For those of us in the business of Project Management, the ‘standard’ risks are second nature to us: scope creep, schedule compression, resource unavailability, schedule slippage, cost overruns.

However, what makes someone a good PM is their reaction to the unexpected.

At Arbutus Solutions, we’ve all been managing projects for years and have seen things that Hollywood scriptwriters couldn’t imagine.

Yet it still comes as a shock when the unexpected happens. Especially when projects are progressing along (relatively) smoothly.

At the start of a project, the ‘standard’ risks are second nature to us: scope creep, schedule compression, resource unavailability, schedule slippage, cost overruns. So why do these things shock us when they happen? Who knows? I’ll leave the psychology to Dr. Phil.

What’s important, as the Project Manager, is our reaction to the unexpected.


I recently heard of a project which was moving along reasonably well. The sponsor and PM were actively engaged. Though there had been some schedule challenges in the Requirements Definition stage, the team was stepping up to recover the schedule as Design Stage began. And then presto, like a bolt from the blue, the lead Subject Matter Expert was removed from the project. Naturally, the SME had several critical path deliverables due that very week. It’s a natural reaction to assume the worst, panic, and set one’s hair on fire.

If you give yourself some time to calm down, you’ll soon see that the loss of a resource, even a critical resource, need not necessarily threaten the overall project. There are worse things.

So get a coffee, find a quiet place, breathe, and put your objective goggles on.
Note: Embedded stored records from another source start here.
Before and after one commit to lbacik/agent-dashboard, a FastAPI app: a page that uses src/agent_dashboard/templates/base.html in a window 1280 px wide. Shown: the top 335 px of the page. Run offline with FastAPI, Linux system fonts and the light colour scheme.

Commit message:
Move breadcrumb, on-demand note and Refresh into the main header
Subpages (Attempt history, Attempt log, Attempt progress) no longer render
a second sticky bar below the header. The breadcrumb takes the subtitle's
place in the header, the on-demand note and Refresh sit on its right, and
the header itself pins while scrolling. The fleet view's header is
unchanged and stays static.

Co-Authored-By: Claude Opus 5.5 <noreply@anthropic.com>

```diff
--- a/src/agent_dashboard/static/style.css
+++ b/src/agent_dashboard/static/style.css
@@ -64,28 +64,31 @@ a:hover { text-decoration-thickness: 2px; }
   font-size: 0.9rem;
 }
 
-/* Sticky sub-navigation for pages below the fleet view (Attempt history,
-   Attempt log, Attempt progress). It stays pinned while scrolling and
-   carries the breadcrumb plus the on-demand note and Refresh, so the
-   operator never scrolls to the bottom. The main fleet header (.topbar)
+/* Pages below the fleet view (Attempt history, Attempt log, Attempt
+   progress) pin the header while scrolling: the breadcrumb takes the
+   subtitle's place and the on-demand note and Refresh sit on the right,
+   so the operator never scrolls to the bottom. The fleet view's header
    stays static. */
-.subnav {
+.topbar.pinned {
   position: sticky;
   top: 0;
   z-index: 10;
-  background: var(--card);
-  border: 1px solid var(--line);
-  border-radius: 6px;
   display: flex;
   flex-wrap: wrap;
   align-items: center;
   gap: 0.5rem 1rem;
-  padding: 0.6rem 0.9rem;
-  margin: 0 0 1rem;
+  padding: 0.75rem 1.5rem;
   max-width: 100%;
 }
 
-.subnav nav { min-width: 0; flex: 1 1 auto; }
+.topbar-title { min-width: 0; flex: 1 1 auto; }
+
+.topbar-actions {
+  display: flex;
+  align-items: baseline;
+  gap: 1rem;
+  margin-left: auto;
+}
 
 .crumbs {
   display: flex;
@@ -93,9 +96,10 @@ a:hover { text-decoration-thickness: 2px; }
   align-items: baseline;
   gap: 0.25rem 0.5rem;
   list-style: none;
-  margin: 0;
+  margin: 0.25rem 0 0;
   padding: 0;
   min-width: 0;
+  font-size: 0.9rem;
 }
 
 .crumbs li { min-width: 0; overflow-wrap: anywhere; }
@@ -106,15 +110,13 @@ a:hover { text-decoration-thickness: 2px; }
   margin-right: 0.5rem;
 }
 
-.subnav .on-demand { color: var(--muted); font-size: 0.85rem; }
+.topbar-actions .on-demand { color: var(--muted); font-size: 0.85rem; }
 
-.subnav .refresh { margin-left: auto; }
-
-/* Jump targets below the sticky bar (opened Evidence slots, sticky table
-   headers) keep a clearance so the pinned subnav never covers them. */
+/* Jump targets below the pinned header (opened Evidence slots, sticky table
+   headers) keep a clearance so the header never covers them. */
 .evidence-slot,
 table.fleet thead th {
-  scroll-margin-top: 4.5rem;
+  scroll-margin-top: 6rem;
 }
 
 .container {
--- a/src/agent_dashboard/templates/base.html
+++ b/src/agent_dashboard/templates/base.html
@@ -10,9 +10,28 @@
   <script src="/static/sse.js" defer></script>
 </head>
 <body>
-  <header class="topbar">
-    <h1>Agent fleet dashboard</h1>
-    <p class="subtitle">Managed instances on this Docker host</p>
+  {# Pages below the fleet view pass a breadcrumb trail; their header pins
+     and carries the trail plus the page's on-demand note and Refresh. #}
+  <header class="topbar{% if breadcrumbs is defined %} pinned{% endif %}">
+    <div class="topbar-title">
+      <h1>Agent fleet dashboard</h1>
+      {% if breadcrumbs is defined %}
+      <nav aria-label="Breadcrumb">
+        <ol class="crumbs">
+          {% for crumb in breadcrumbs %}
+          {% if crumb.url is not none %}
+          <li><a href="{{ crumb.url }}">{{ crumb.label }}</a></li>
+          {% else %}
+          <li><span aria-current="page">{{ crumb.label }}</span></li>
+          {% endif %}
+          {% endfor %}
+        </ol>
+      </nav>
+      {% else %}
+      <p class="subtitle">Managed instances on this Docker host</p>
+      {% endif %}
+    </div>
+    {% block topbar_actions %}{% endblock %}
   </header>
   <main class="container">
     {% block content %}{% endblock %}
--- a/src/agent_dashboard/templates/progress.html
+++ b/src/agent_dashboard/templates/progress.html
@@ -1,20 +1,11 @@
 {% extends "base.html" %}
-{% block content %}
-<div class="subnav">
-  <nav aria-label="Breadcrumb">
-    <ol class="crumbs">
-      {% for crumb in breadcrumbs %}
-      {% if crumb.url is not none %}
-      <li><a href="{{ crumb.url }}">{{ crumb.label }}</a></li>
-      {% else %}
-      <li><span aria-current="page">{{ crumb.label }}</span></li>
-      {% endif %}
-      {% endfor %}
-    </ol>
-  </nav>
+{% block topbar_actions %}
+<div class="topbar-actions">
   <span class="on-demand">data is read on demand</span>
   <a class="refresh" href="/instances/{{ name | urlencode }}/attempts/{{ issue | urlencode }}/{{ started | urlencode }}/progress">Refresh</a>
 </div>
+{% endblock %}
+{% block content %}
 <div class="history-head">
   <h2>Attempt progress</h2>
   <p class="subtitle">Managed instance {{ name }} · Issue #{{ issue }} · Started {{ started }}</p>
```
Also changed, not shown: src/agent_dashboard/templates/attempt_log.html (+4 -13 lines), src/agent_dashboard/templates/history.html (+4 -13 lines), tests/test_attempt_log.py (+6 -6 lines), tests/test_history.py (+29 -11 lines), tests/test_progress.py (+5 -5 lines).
Start by quantifying the immediate implications. Likely, those critical path items are at risk. How can those risks be mitigated? Are there substitute resources? Do circumstances permit access to the critical resource for task completion, or perhaps knowledge transfer? If so, you’re ninety percent of the way to a solution. If not, what workarounds do you have? What substitute resources are available? Can you adjust scope or schedule? Is overtime an option? Can scope be deferred? Can work be contracted out? Can quality be compromised? Can you temporarily trade resources with another project? How about brainstorming with the team or with your peers for creative solutions? What have you done before in similar circumstances?

I was fortunate to learn the ‘no-one is indispensable’ lesson early in my career. As one of a few junior resources in a small workgroup, we all answered to the Team Lead. Our Team Lead was personable enough, though he kept the plum assignments for himself (they were too complex for the juniors) and was stingy with knowledge transfer. He kept himself in a good position.

One day, he wasn’t there anymore. Our immediate reaction? Panic. No-one knew how to do the things that the Team Lead did routinely. After some accelerated learning curves (think deep end of the pool, sans water-wings) all us juniors stepped up.

We learned more over the next two months than in the previous two years of ‘tutelage’. Like the proverbial vanishing hole in the bucket of water, no-one is indispensable.


Embrace the opportunities that challenges present. Search for the benefits of unexpected events. I bet you will find them.